Your immediate and initial feelings towards the above events might be ones of internal stress. 

Taking the example of an employee resigning, you might experience a slew of worries. Why are they leaving? Were they not happy with the company/role/team/me? What if we don’t find a replacement quickly enough? What if we can’t find a replacement at all? Can we manage without them? How long will it take to onboard a newcomer? 

These questions and this worry is normal, but it’s important to recognise that the stress you’re experiencing here is due to feeling out of control. 

However, the truth is that you can’t be in control of everything at work. Leader or not, you can’t control others’ actions. You can try to influence/motivate/inspire/guide but ultimately, their actions are up to them. Just as your actions are up to you.

Back to the employee resigning, you can to do one of two things:

You can either:

  • Choose to ruminate on why they’re leaving; run through the above questions in your mind; resent them for leaving you with lots to sort out; worry about how you will sort everything out.


  • Choose to accept that workplace departures are a fact of life and business; that this person is entitled to leave; that while it might not be ideal, with a plan in place, you will get through it. 

The key word here is choose. You have a choice of actions / behaviours. Therefore you are in control.

Of course, coordinating thoughts, feelings and positive actions is easier said than done. Our inner autopilots might lead us to react defensively or ignore the situation entirely (AKA our fight or flight response). But once we recognize that this is going on, we’re able to stop, think, bypass our inner autopilots and react in more rational and helpful ways. 

The takeaway here is to remember the following:

  1. Fear and panic about uncertainty is a normal, biological and evolutionary response.
  2. Just because you worry about the future, doesn’t mean the future is going to be bad.
  3. You cannot control what others do, only what you do.

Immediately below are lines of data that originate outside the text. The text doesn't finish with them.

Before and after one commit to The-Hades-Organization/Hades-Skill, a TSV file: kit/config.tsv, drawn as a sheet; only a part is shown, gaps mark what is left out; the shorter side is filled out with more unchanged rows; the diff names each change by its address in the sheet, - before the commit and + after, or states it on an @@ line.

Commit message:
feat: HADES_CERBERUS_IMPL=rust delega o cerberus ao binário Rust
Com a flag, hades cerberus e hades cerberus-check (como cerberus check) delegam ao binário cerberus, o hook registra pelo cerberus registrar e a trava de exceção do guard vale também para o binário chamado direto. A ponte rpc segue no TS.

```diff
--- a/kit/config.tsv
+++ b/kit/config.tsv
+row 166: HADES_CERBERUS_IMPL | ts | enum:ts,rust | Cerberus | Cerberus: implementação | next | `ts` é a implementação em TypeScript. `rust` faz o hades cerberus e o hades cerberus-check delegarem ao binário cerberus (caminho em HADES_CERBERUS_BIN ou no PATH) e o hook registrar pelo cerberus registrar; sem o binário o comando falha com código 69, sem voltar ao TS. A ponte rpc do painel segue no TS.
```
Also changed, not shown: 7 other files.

Once you become more aware of the above points, you’ll become more aware of your reactions and behaviour. Most importantly, you’ll become more aware of the power you hold and suddenly situations won’t be as bad as they originally seemed. 

. . .

At Questline, we help senior leaders and managers thrive through award-winning leadership coaching training. Our experiential learning programmes help leaders develop self-awareness, awareness of others and lead more effectively.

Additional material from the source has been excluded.